Supplied material -

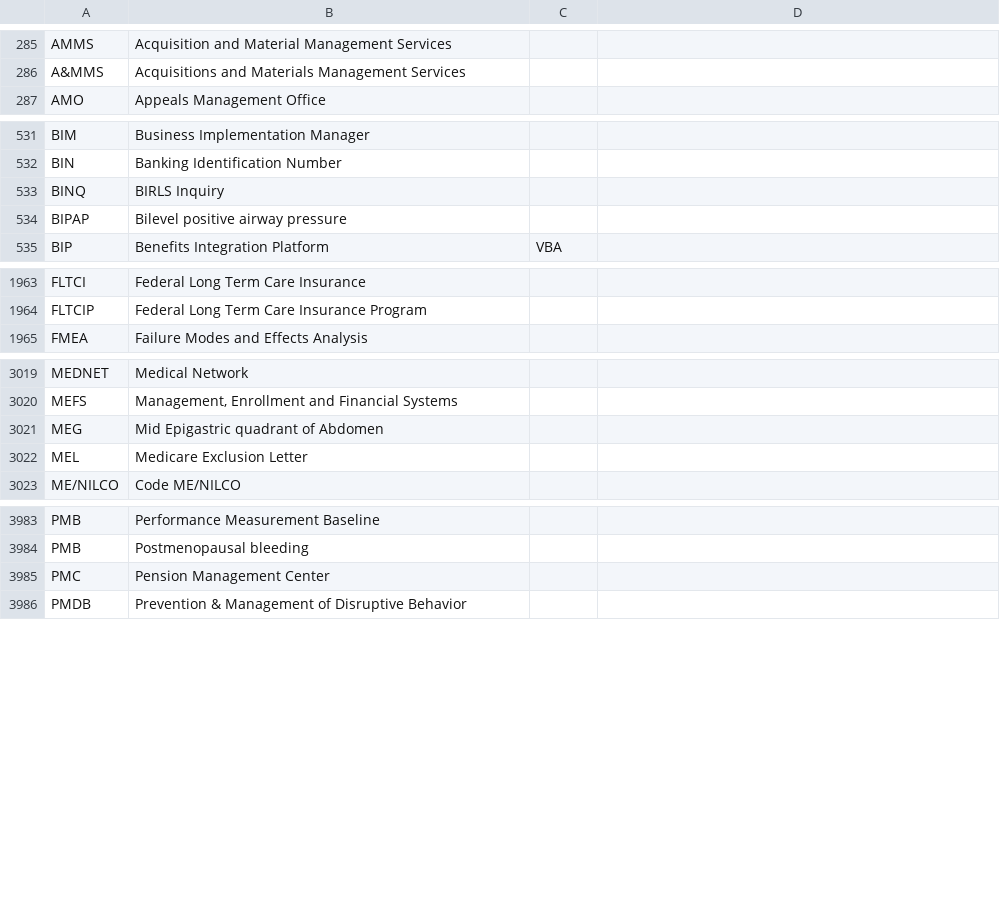
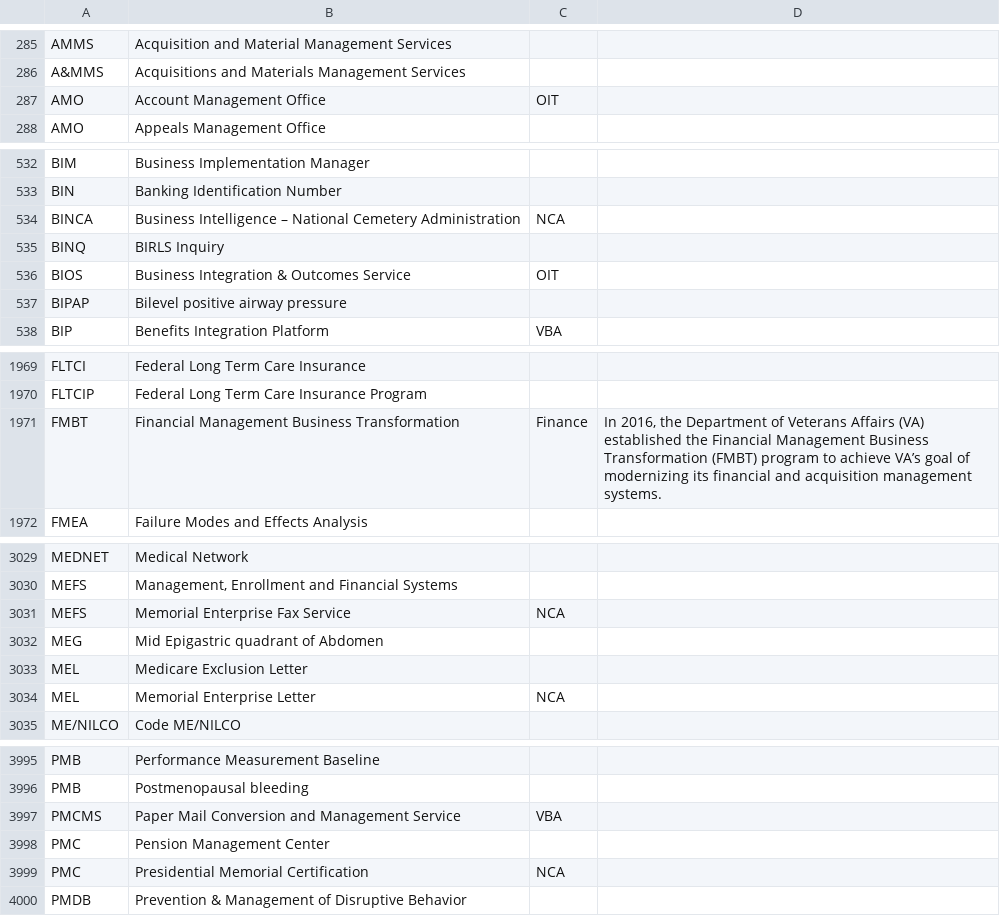
Before and after one commit to department-of-veterans-affairs/acronyms, a CSV file: acronyms.csv, drawn as a sheet; only a part is shown, gaps mark what is left out; the diff covers the shown part only; the diff names each change by its address in the sheet, - before the commit and + after, or states it on an @@ line.

Commit message:
Adds various VBA and NCA acronyms

```diff
--- a/acronyms.csv
+++ b/acronyms.csv
+row 287: AMO | Account Management Office | OIT
+row 534: BINCA | Business Intelligence – National Cemetery Administration | NCA
+row 536: BIOS | Business Integration & Outcomes Service | OIT
+row 1971: FMBT | Financial Management Business Transformation | Finance | In 2016, the Department of Veterans Affairs (VA) established the Financial Management Business Transformation (FMBT) program to achieve VA’s goal of modernizing its financial and acquisition management systems.
+row 3031: MEFS | Memorial Enterprise Fax Service | NCA
+row 3034: MEL | Memorial Enterprise Letter | NCA
+row 3997: PMCMS | Paper Mail Conversion and Management Service | VBA
+row 3999: PMC | Presidential Memorial Certification | NCA
```
Also changed, not shown: 12 added rows and 3 edited cells elsewhere in this file, 1 other file.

How to complete this task - Leave out the pictures and set down all of the data exactly.

Completed task -
Before and after one commit to department-of-veterans-affairs/acronyms, a CSV file: acronyms.csv, drawn as a sheet; only a part is shown, gaps mark what is left out; the diff covers the shown part only; the diff names each change by its address in the sheet, - before the commit and + after, or states it on an @@ line.

Commit message:
Adds various VBA and NCA acronyms

```diff
--- a/acronyms.csv
+++ b/acronyms.csv
+row 287: AMO | Account Management Office | OIT
+row 534: BINCA | Business Intelligence – National Cemetery Administration | NCA
+row 536: BIOS | Business Integration & Outcomes Service | OIT
+row 1971: FMBT | Financial Management Business Transformation | Finance | In 2016, the Department of Veterans Affairs (VA) established the Financial Management Business Transformation (FMBT) program to achieve VA’s goal of modernizing its financial and acquisition management systems.
+row 3031: MEFS | Memorial Enterprise Fax Service | NCA
+row 3034: MEL | Memorial Enterprise Letter | NCA
+row 3997: PMCMS | Paper Mail Conversion and Management Service | VBA
+row 3999: PMC | Presidential Memorial Certification | NCA
```
Also changed, not shown: 12 added rows and 3 edited cells elsewhere in this file, 1 other file.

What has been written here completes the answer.